> Exercise instructions: Write the data below out exactly as it stands. Do not include the pictures.

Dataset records

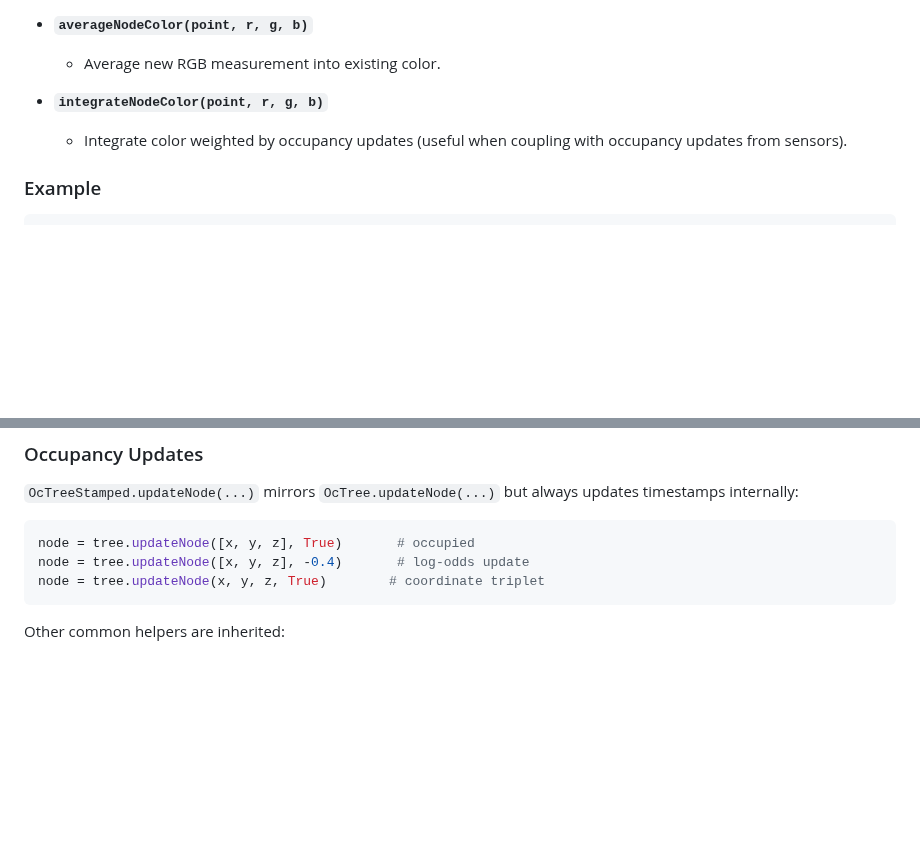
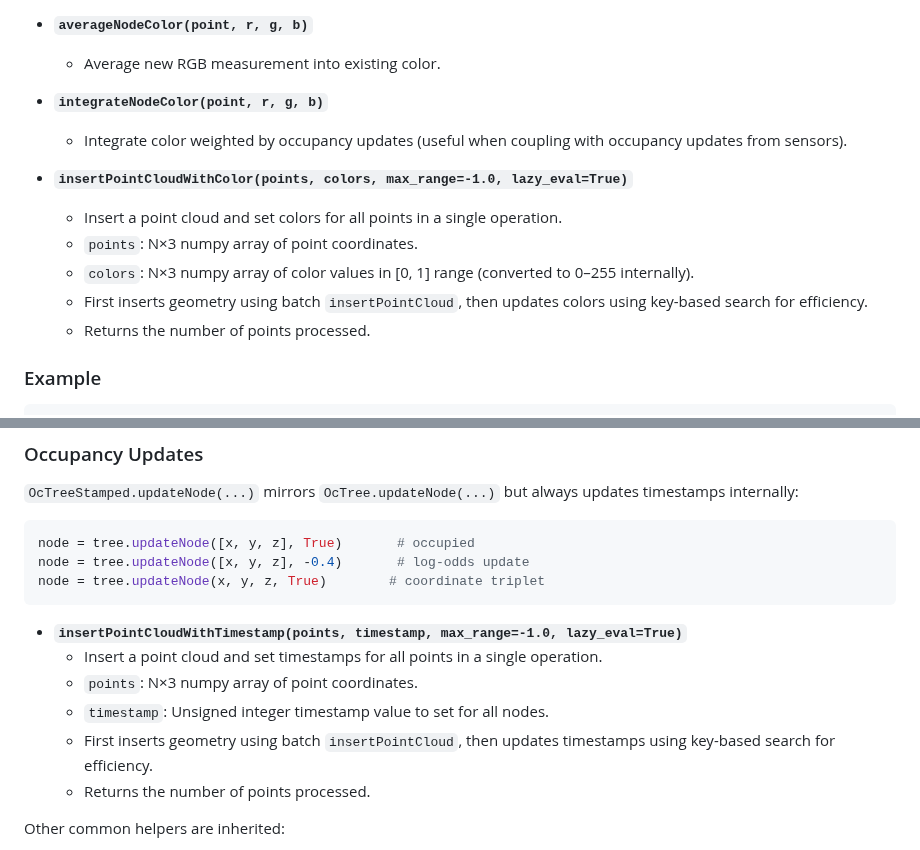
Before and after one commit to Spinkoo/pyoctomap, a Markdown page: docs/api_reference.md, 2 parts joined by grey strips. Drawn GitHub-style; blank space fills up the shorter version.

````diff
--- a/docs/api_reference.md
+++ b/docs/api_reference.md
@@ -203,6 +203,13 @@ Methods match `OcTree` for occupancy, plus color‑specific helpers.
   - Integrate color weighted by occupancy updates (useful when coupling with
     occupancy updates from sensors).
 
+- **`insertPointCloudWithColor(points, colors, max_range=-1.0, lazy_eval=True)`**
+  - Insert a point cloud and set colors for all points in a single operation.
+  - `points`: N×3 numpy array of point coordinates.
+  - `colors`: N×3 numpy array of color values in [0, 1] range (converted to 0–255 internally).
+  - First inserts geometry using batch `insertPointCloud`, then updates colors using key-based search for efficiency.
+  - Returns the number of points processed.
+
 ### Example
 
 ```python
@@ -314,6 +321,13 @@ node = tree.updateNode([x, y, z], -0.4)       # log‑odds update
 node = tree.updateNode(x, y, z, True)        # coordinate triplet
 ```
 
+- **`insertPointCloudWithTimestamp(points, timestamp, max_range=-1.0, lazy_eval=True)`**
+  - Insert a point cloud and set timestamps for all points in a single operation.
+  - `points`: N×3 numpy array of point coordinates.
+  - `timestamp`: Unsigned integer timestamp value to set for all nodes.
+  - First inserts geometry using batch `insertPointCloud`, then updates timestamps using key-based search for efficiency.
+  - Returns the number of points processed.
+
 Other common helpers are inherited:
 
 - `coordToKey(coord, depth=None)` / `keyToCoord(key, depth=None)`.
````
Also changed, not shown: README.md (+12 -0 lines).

> Answer space:
Before and after one commit to Spinkoo/pyoctomap, a Markdown page: docs/api_reference.md, 2 parts joined by grey strips. Drawn GitHub-style; blank space fills up the shorter version.

````diff
--- a/docs/api_reference.md
+++ b/docs/api_reference.md
@@ -203,6 +203,13 @@ Methods match `OcTree` for occupancy, plus color‑specific helpers.
   - Integrate color weighted by occupancy updates (useful when coupling with
     occupancy updates from sensors).
 
+- **`insertPointCloudWithColor(points, colors, max_range=-1.0, lazy_eval=True)`**
+  - Insert a point cloud and set colors for all points in a single operation.
+  - `points`: N×3 numpy array of point coordinates.
+  - `colors`: N×3 numpy array of color values in [0, 1] range (converted to 0–255 internally).
+  - First inserts geometry using batch `insertPointCloud`, then updates colors using key-based search for efficiency.
+  - Returns the number of points processed.
+
 ### Example
 
 ```python
@@ -314,6 +321,13 @@ node = tree.updateNode([x, y, z], -0.4)       # log‑odds update
 node = tree.updateNode(x, y, z, True)        # coordinate triplet
 ```
 
+- **`insertPointCloudWithTimestamp(points, timestamp, max_range=-1.0, lazy_eval=True)`**
+  - Insert a point cloud and set timestamps for all points in a single operation.
+  - `points`: N×3 numpy array of point coordinates.
+  - `timestamp`: Unsigned integer timestamp value to set for all nodes.
+  - First inserts geometry using batch `insertPointCloud`, then updates timestamps using key-based search for efficiency.
+  - Returns the number of points processed.
+
 Other common helpers are inherited:
 
 - `coordToKey(coord, depth=None)` / `keyToCoord(key, depth=None)`.
````
Also changed, not shown: README.md (+12 -0 lines).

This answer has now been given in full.